API's Petro agreed, saying that the "[private Internet providers] must fight this change because digital is two to four times more expensive than analog. We will have to pay higher prices for the lines which will force customers to pay higher prices. We will lose customers as a result and, in the end, it will kill private Internet providers."
Juraj Toma, president and CEO of finance company JKM Group International, explained that the transition to digital began on the first of the year and has already resulted in price hikes. Toma has been following the API dispute for his firm.

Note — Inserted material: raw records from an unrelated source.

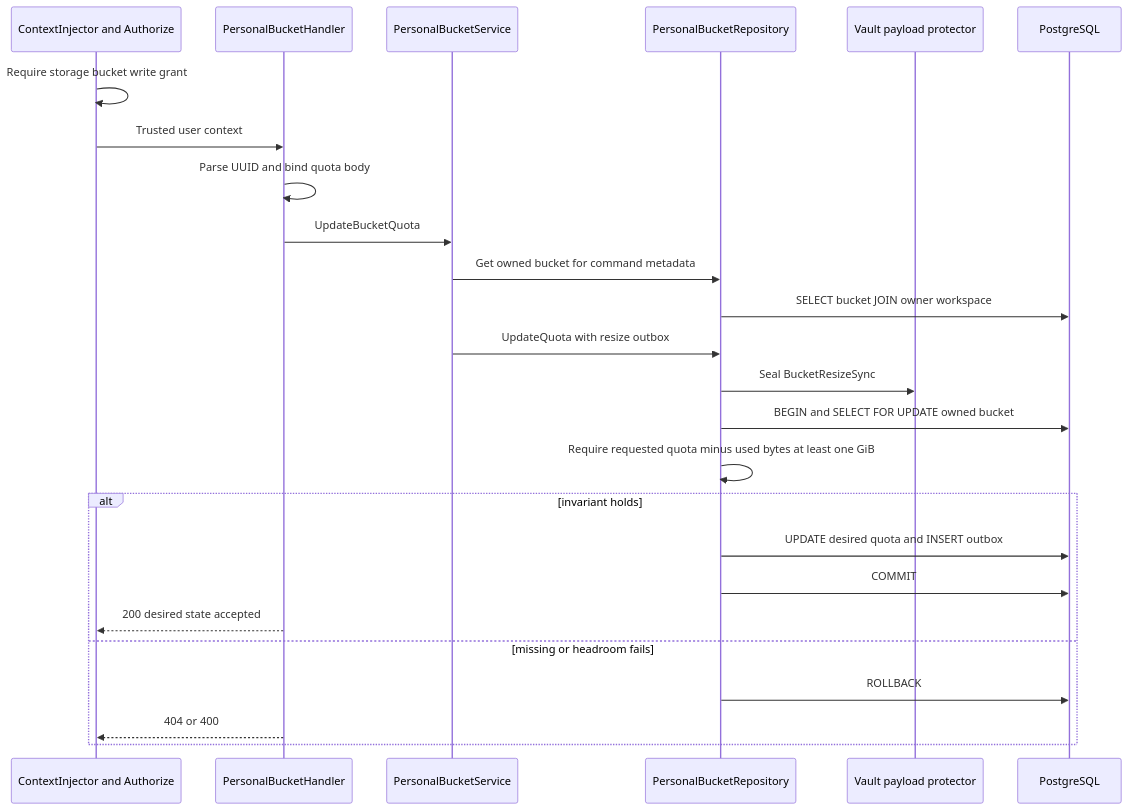
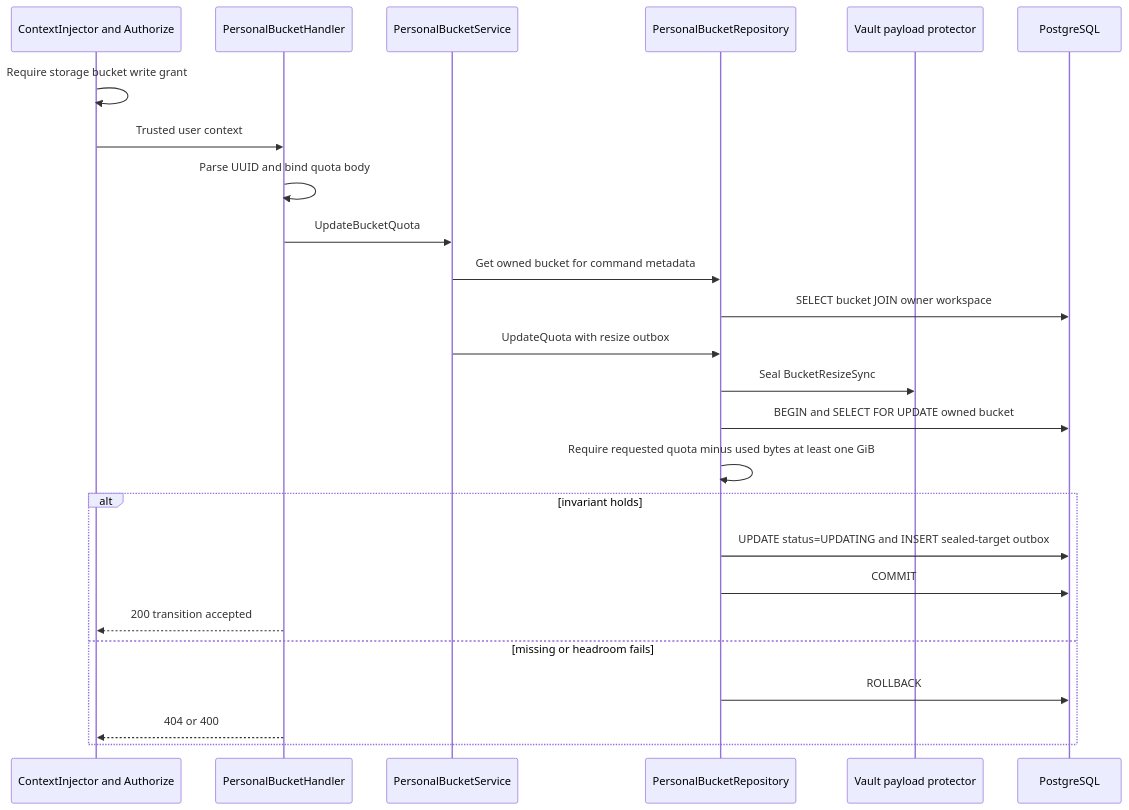
One commit to phucle996/aurora changed the second of 4 diagrams in god_view/storage/personal_bucket_quota_update_god_view_workflow.md. Above: the diagram before and after it, drawn with Mermaid. The commit also changed other lines of this file and 195 other files, not shown here.

````diff
--- a/god_view/storage/personal_bucket_quota_update_god_view_workflow.md
+++ b/god_view/storage/personal_bucket_quota_update_god_view_workflow.md
@@ -99,28 +100,28 @@
 ```mermaid
 sequenceDiagram
     participant M as ContextInjector and Authorize
     participant H as PersonalBucketHandler
     participant S as PersonalBucketService
     participant R as PersonalBucketRepository
     participant V as Vault payload protector
     participant PG as PostgreSQL
 
     M->>M: Require storage bucket write grant
     M->>H: Trusted user context
     H->>H: Parse UUID and bind quota body
     H->>S: UpdateBucketQuota
     S->>R: Get owned bucket for command metadata
     R->>PG: SELECT bucket JOIN owner workspace
     S->>R: UpdateQuota with resize outbox
     R->>V: Seal BucketResizeSync
     R->>PG: BEGIN and SELECT FOR UPDATE owned bucket
     R->>R: Require requested quota minus used bytes at least one GiB
     alt invariant holds
-        R->>PG: UPDATE desired quota and INSERT outbox
+        R->>PG: UPDATE status=UPDATING and INSERT sealed-target outbox
         R->>PG: COMMIT
-        H-->>M: 200 desired state accepted
+        H-->>M: 200 transition accepted
     else missing or headroom fails
         R->>PG: ROLLBACK
         H-->>M: 404 or 400
     end
 ```
````
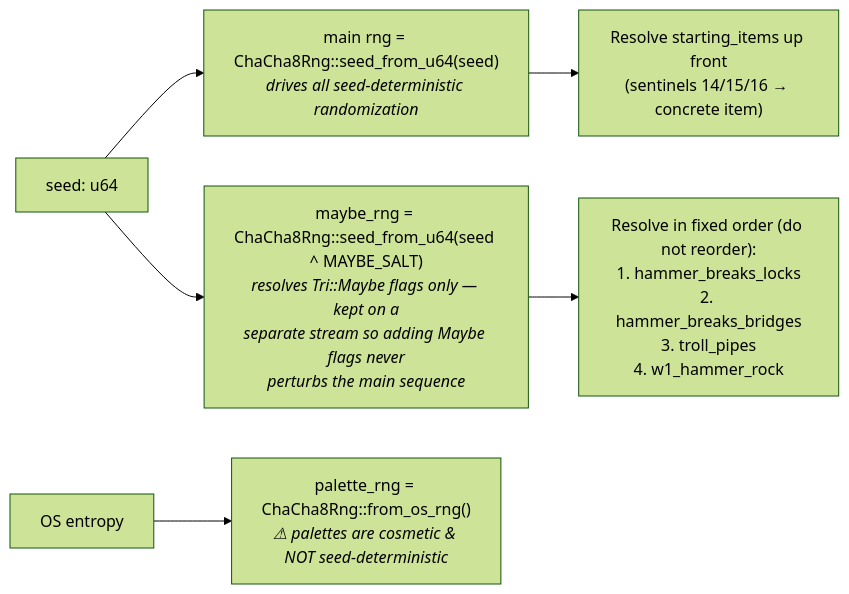
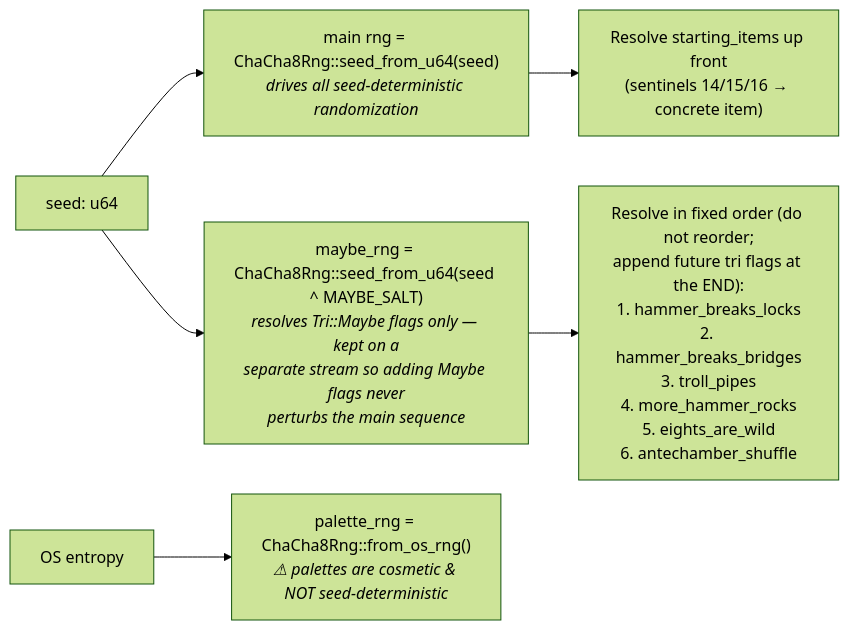
One commit to hamstringquestionable/smb3-rs changed the second of 2 diagrams in docs/application_flow.md. Above: the diagram before and after it, drawn with Mermaid (forest theme). The commit also changed other lines of this file and 17 other files, not shown here.

````diff
--- a/docs/application_flow.md
+++ b/docs/application_flow.md
@@ -38,9 +40,9 @@
 ```mermaid
 flowchart LR
     SEED["seed: u64"] --> R1["main rng = ChaCha8Rng::seed_from_u64(seed)<br/><i>drives all seed-deterministic randomization</i>"]
     SEED --> R2["maybe_rng = ChaCha8Rng::seed_from_u64(seed ^ MAYBE_SALT)<br/><i>resolves Tri::Maybe flags only — kept on a<br/>separate stream so adding Maybe flags never<br/>perturbs the main sequence</i>"]
     OS["OS entropy"] --> R3["palette_rng = ChaCha8Rng::from_os_rng()<br/><i>⚠ palettes are cosmetic & NOT seed-deterministic</i>"]
 
-    R2 --> M["Resolve in fixed order (do not reorder):<br/>1. hammer_breaks_locks<br/>2. hammer_breaks_bridges<br/>3. troll_pipes<br/>4. w1_hammer_rock"]
+    R2 --> M["Resolve in fixed order (do not reorder;<br/>append future tri flags at the END):<br/>1. hammer_breaks_locks<br/>2. hammer_breaks_bridges<br/>3. troll_pipes<br/>4. more_hammer_rocks<br/>5. eights_are_wild<br/>6. antechamber_shuffle"]
     R1 --> SI["Resolve starting_items up front<br/>(sentinels 14/15/16 → concrete item)"]
 ```
````
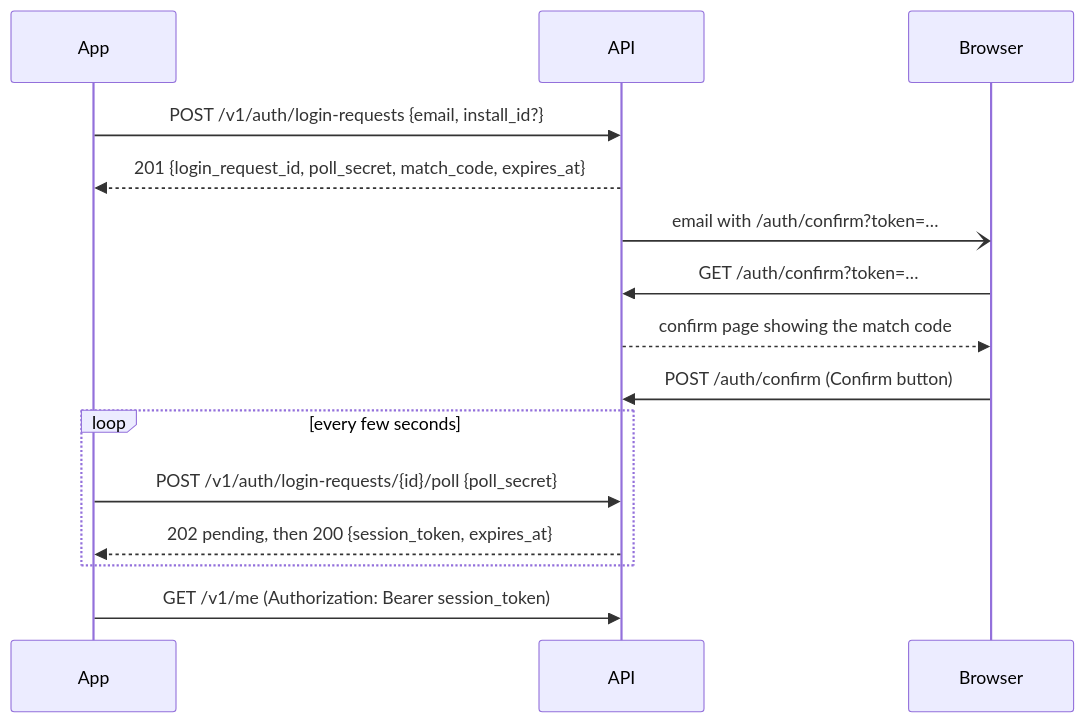
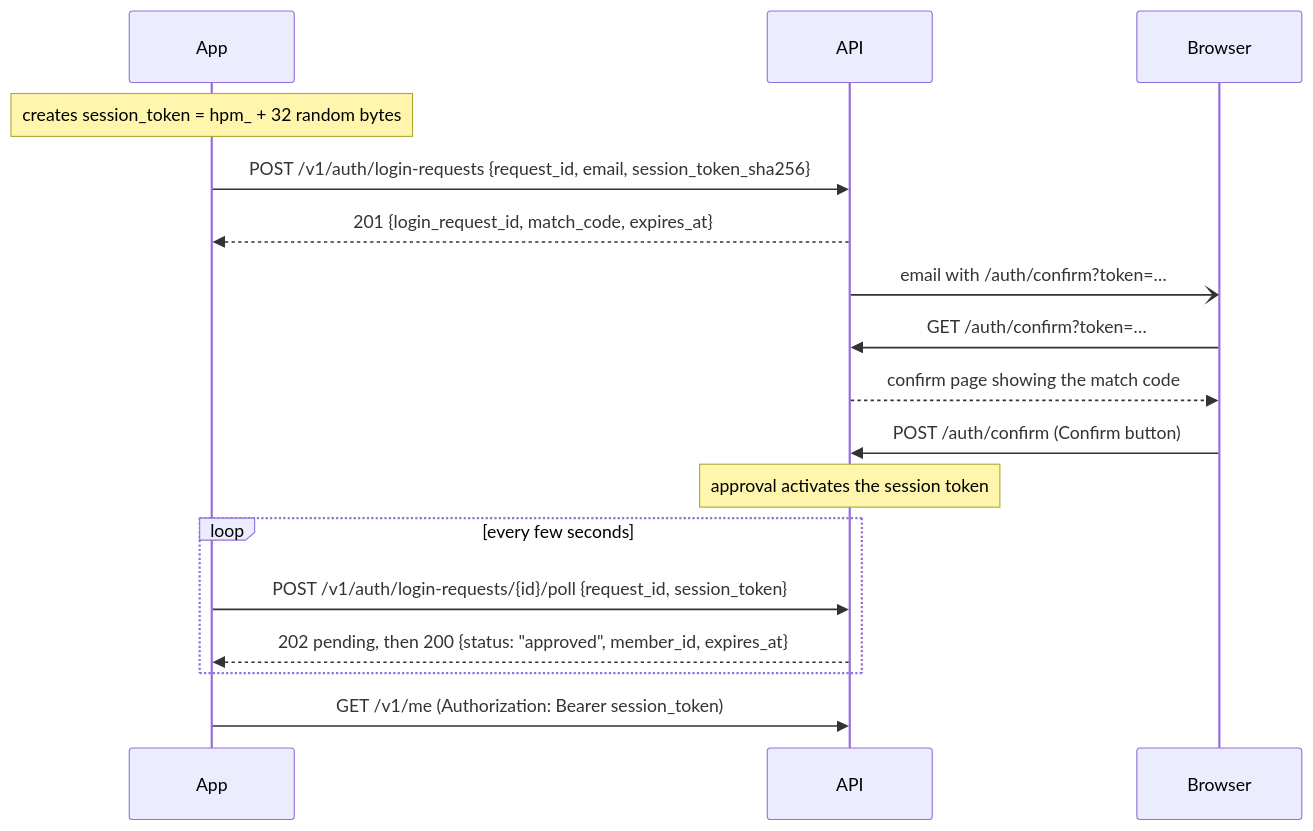
The diagram in api/README.md (jermainee/homeport), drawn with Mermaid before and after one commit. The commit also changed other lines of this file and 18 other files, not shown here.

````diff
--- a/api/README.md
+++ b/api/README.md
@@ -47,17 +47,19 @@
 ```mermaid
 sequenceDiagram
   participant App
   participant API
   participant Browser
-  App->>API: POST /v1/auth/login-requests {email, install_id?}
-  API-->>App: 201 {login_request_id, poll_secret, match_code, expires_at}
+  Note over App: creates session_token = hpm_ + 32 random bytes
+  App->>API: POST /v1/auth/login-requests {request_id, email, session_token_sha256}
+  API-->>App: 201 {login_request_id, match_code, expires_at}
   API-)Browser: email with /auth/confirm?token=…
   Browser->>API: GET /auth/confirm?token=…
   API-->>Browser: confirm page showing the match code
   Browser->>API: POST /auth/confirm (Confirm button)
+  Note over API: approval activates the session token
   loop every few seconds
-    App->>API: POST /v1/auth/login-requests/{id}/poll {poll_secret}
-    API-->>App: 202 pending, then 200 {session_token, expires_at}
+    App->>API: POST /v1/auth/login-requests/{id}/poll {request_id, session_token}
+    API-->>App: 202 pending, then 200 {status: "approved", member_id, expires_at}
   end
   App->>API: GET /v1/me (Authorization: Bearer session_token)
 ```
````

"At the end of '98, an analog line cost one to three thousand Slovak crowns per month, depending on the number of local exchanges," Toma said. "As of January 1, the prices for these analog lines were raised to 4,000 crowns ($100). Now, ST wants to change to digital and charge providers between 8,500 crowns ($220) and 17,000 crowns ($440) per month, possibly seventeen times the amount they were paying three months ago."
But analysts are not convinced that the move to digital has the ulterior motive the API claims it does. Boris Kostík, a research and sales analyst with Slavia Capital brokers in Bratislava, said that analog lines are simply outdated and that the digital installation is a standard step aimed at advancing Slovakia's deficient technological development.
"All developed countries have digital," Kostík said. "This is not an attempt to run private Internet providers out of business, this is simply a global trend."
ST, too, thinks that it has been victimised by small private firms who do not have what it takes to stay in business and are looking for a scapegoat. Bojňanský called the API's allegtations that ST was trying to corner the market "patently false," and said "the market is too small for the number of private Internet providers which currently exist. They are looking for anyone to blame for their inability to survive. It is easy to blame a monopoly."
The API, however, is sticking to its guns and has launched plans to end the voice communications monopoly currently enjoyed by ST. Under Petro's leadership, the API has begun a petition drive in an attempt to collect the 350,000 signatures required by the constitution to force the government to call a national referendum that would let the voters decide whether or not ST should retain its monopoly status.
"In meetings I have had with ST representatives, they have said that they expect over 50% of all private Internet providers to go bankrupt once a strategic partner is found for ST," Petro said. "We currently constitute 70 to 80% of the market, but they are trying to kill us off. Obviously, we cannot allow this to happen."
As a result, Petro explained, the API feels the only solution is the petition. Having secured 10,000 signatures in a little over a week, Petro said the petition has a long way to go and added that governmental support is unrealistic.
"The anti-monopoly office is a joke, the coalition cannot be counted on for support, and Prime Minister Mikuláš Dzurinda, who promised to aid Internet providers during the elections, has apparently gone back on his word," Petro said. "If we can find the resources, we will get the signatures but it is impossible to predict when it will be completed."
Bojňanský laughed outright when he heard of the petition. "It's impossible for the petition to succeed," he said. "The government said that ST would have a monopoly, and this is still state policy. This monopoly will be manitained because it is in the national interest."
For his part, Slavia Capital's Kostík, said that if the petition were to succeed, the results for ST would be devastating. "It would be very bad for Slovak Telecom," he said. "The price for a foreign investor would drop drastically. ST needs to be a monopoly because they need money for systems restructuring."
29. Mar 1999 at 0:00 | Chris Togneri